= SOURCE INFORMATION =

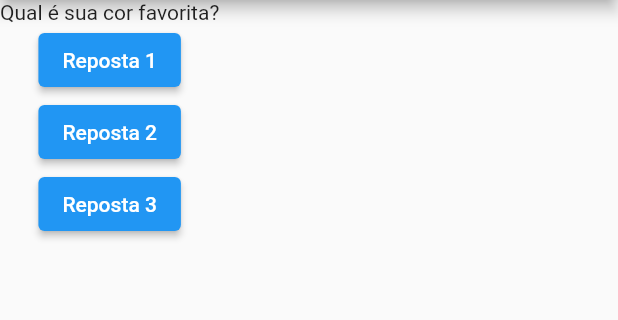
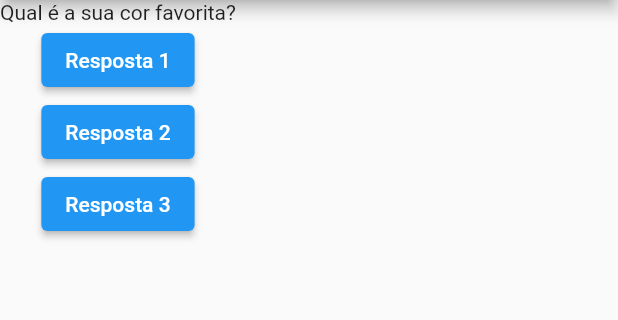
Before and after one commit to Gustavo653/Flutter, a Flutter app: the screen it shows after launch, on a phone screen of 412 x 824 dp, the part 84-404 px from its top. Run offline on Flutter 3.47's test engine with Material 2 defaults, Android fonts, the phone set to English and light mode, and no system bars.

Commit message:
Adicionando classe questao

```diff
--- a/Secao 2/projeto_perguntas/lib/main.dart
+++ b/Secao 2/projeto_perguntas/lib/main.dart
@@ -1,40 +1,45 @@
-import 'package:flutter/cupertino.dart';
 import 'package:flutter/material.dart';
+import './questao.dart';
 
-main() {
-  runApp(PerguntaApp());
-}
+main() => runApp(new PerguntaApp());
 
-class PerguntaAppState extends State<PerguntaApp> {
-  var perguntaSelecionada = 0;
-  void responder() {
+class _PerguntaAppState extends State<PerguntaApp> {
+  var _perguntaSelecionada = 0;
+
+  void _responder() {
     setState(() {
-      if (perguntaSelecionada == 1) {
-        perguntaSelecionada = 0;
-      } else {
-        perguntaSelecionada++;
-      }
+      _perguntaSelecionada++;
+      print(_perguntaSelecionada);
     });
-    print(perguntaSelecionada);
   }
 
   @override
   Widget build(BuildContext context) {
-    final List<String> perguntas = [
-      'Qual é sua cor favorita?',
-      'Qual é seu animal favorito?'
+    final perguntas = [
+      'Qual é a sua cor favorita?',
+      'Qual é o seu animal favorito?',
     ];
+
     return MaterialApp(
       home: Scaffold(
         appBar: AppBar(
           title: Text('Perguntas'),
         ),
         body: Column(
-          children: [
-            Text(perguntas[perguntaSelecionada]),
-            ElevatedButton(onPressed: responder, child: Text('Reposta 1')),
-            ElevatedButton(onPressed: responder, child: Text('Reposta 2')),
-            ElevatedButton(onPressed: responder, child: Text('Reposta 3'))
+          children: <Widget>[
+            Questao(perguntas[_perguntaSelecionada]),
+            ElevatedButton(
+              child: Text('Resposta 1'),
+              onPressed: _responder,
+            ),
+            ElevatedButton(
+              child: Text('Resposta 2'),
+              onPressed: _responder,
+            ),
+            ElevatedButton(
+              child: Text('Resposta 3'),
+              onPressed: _responder,
+            ),
           ],
         ),
       ),
@@ -43,7 +48,7 @@ class PerguntaAppState extends State<PerguntaApp> {
 }
 
 class PerguntaApp extends StatefulWidget {
-  PerguntaAppState createState() {
-    return PerguntaAppState();
+  _PerguntaAppState createState() {
+    return _PerguntaAppState();
   }
 }
--- /dev/null
+++ b/Secao 2/projeto_perguntas/lib/questao.dart
@@ -0,0 +1,11 @@
+import 'package:flutter/material.dart';
+
+class Questao extends StatelessWidget {
+  final String texto;
+  Questao(this.texto);
+
+  @override
+  Widget build(BuildContext context) {
+    return Text(texto);
+  }
+}
```
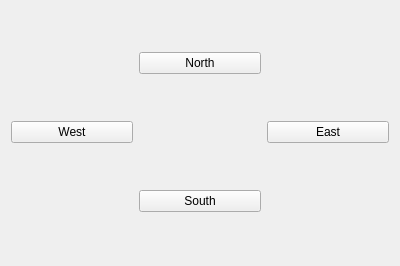
Stellarium/stellarium, file plugins/TelescopeControl/src/gui/TelescopeMoveWidget.ui: the form before one commit.
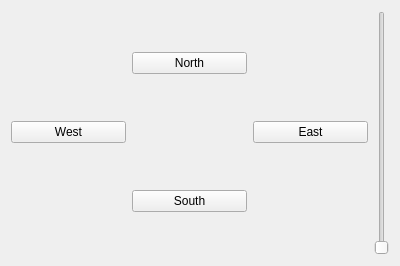
The form after the commit.

Commit message: [TCP] added speed slide

Patch:
```diff
--- a/plugins/TelescopeControl/src/gui/TelescopeMoveWidget.ui
+++ b/plugins/TelescopeControl/src/gui/TelescopeMoveWidget.ui
@@ -13,14 +13,9 @@
   <property name="windowTitle">
    <string>Form</string>
   </property>
-  <layout class="QGridLayout" name="gridLayout">
-   <item row="0" column="1">
-    <widget class="QPushButton" name="northButton">
-     <property name="text">
-      <string>North</string>
-     </property>
-    </widget>
-   </item>
+  <layout class="QHBoxLayout" name="horizontalLayout" stretch="1,0">
+   <item>
+    <layout class="QGridLayout" name="gridLayout" columnstretch="0,0,0" columnminimumwidth="0,0,0">
    <item row="1" column="0">
     <widget class="QPushButton" name="westButton">
      <property name="text">
@@ -28,6 +23,13 @@
      </property>
     </widget>
    </item>
+     <item row="2" column="1">
+      <widget class="QPushButton" name="southButton">
+       <property name="text">
+        <string>South</string>
+       </property>
+      </widget>
+     </item>
    <item row="1" column="2">
     <widget class="QPushButton" name="eastButton">
      <property name="text">
@@ -38,10 +40,25 @@
      </property>
     </widget>
    </item>
-   <item row="2" column="1">
-    <widget class="QPushButton" name="southButton">
+     <item row="0" column="1">
+      <widget class="QPushButton" name="northButton">
      <property name="text">
-      <string>South</string>
+        <string>North</string>
+       </property>
+      </widget>
+     </item>
+    </layout>
+   </item>
+   <item>
+    <widget class="QSlider" name="verticalSlider">
+     <property name="minimum">
+      <number>1</number>
+     </property>
+     <property name="maximum">
+      <number>100</number>
+     </property>
+     <property name="orientation">
+      <enum>Qt::Vertical</enum>
      </property>
     </widget>
    </item>
```
Lines whose indentation alone changed are shown as unchanged. The commit also changes 2 other files.
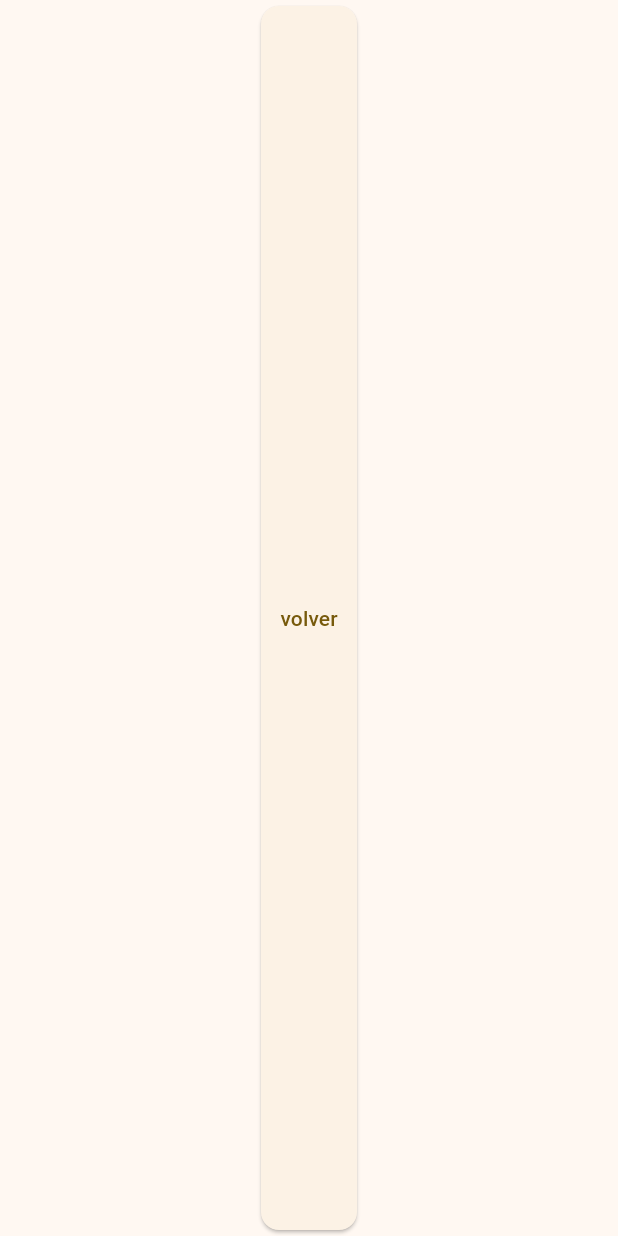
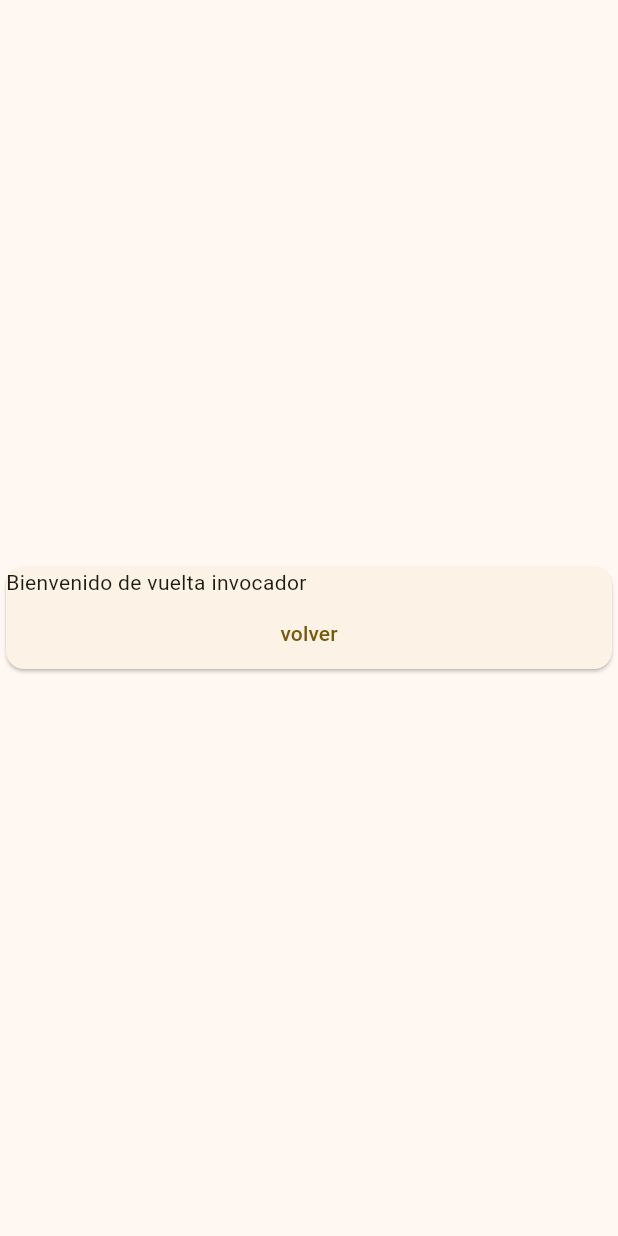
Before and after one commit to Kurosaki-Yuki/flutter_application_2, a Flutter app: the screen it shows after launch, after a tap on "test", on a phone screen of 412 x 824 dp. Run offline on Flutter 3.47's test engine with Material 3 defaults, Android fonts, the phone set to English and light mode, and no system bars; our stand-ins replace flutter_svg.

Commit message:
no me funciona el emu, commit para reiniciar el note

```diff
--- a/lib/pages/my_home_page.dart
+++ b/lib/pages/my_home_page.dart
@@ -35,11 +35,13 @@ class _MyHomePageState extends State<MyHomePage> {
         title: Text(widget.title),
       ),
       body: Center(
-        child:Card(
+
           child: Column(
             mainAxisAlignment: MainAxisAlignment.center,
-            crossAxisAlignment: CrossAxisAlignment.start,
             children: <Widget>[
+              Row(
+                mainAxisAlignment: MainAxisAlignment.center,
+                children: [
                   /*const Text(
                     'Nombre de usuario:'
                   ),*/
@@ -49,6 +51,12 @@ class _MyHomePageState extends State<MyHomePage> {
                       labelText: 'Nombre de usuario',
                     ),
                   ),
+
+                ],
+              ),
+              Row(
+                mainAxisAlignment: MainAxisAlignment.center,
+                children: [
                     /*const Text(
                       'Contraseña:'
                     ),*/
@@ -57,6 +65,8 @@ class _MyHomePageState extends State<MyHomePage> {
                         border: UnderlineInputBorder(),
                         labelText: 'Contraseña',
                       ),
+                    ),
+                  ],
               ),
               Row(
                 mainAxisAlignment: MainAxisAlignment.center,
@@ -67,7 +77,6 @@ class _MyHomePageState extends State<MyHomePage> {
             ],
         ),
       ),
-      ),
     );
   }
 }
--- a/lib/pages/test.dart
+++ b/lib/pages/test.dart
@@ -1,5 +1,4 @@
 import 'package:flutter/material.dart';
-import 'my_home_page.dart';
 
 
 
@@ -23,7 +22,15 @@ class _test extends State<test>{
         child: Card(
           child: Column(
             mainAxisAlignment: MainAxisAlignment.center,
+            mainAxisSize: MainAxisSize.min,
             children: <Widget>[
+              const Row(
+                children: [
+                  Text(
+                    'Bienvenido de vuelta invocador'
+                  ),
+                ]
+              ),
               TextButton(onPressed: newScreen, child: const Text('volver'))
             ],
           ),
```
Lines whose indentation alone changed are shown as unchanged.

= BRIEF =
When a line of the records holds the word "TelescopeControl", copy that line.

= ANSWER TO THE EXERCISE =
Stellarium/stellarium, file plugins/TelescopeControl/src/gui/TelescopeMoveWidget.ui: the form before one commit.
--- a/plugins/TelescopeControl/src/gui/TelescopeMoveWidget.ui
+++ b/plugins/TelescopeControl/src/gui/TelescopeMoveWidget.ui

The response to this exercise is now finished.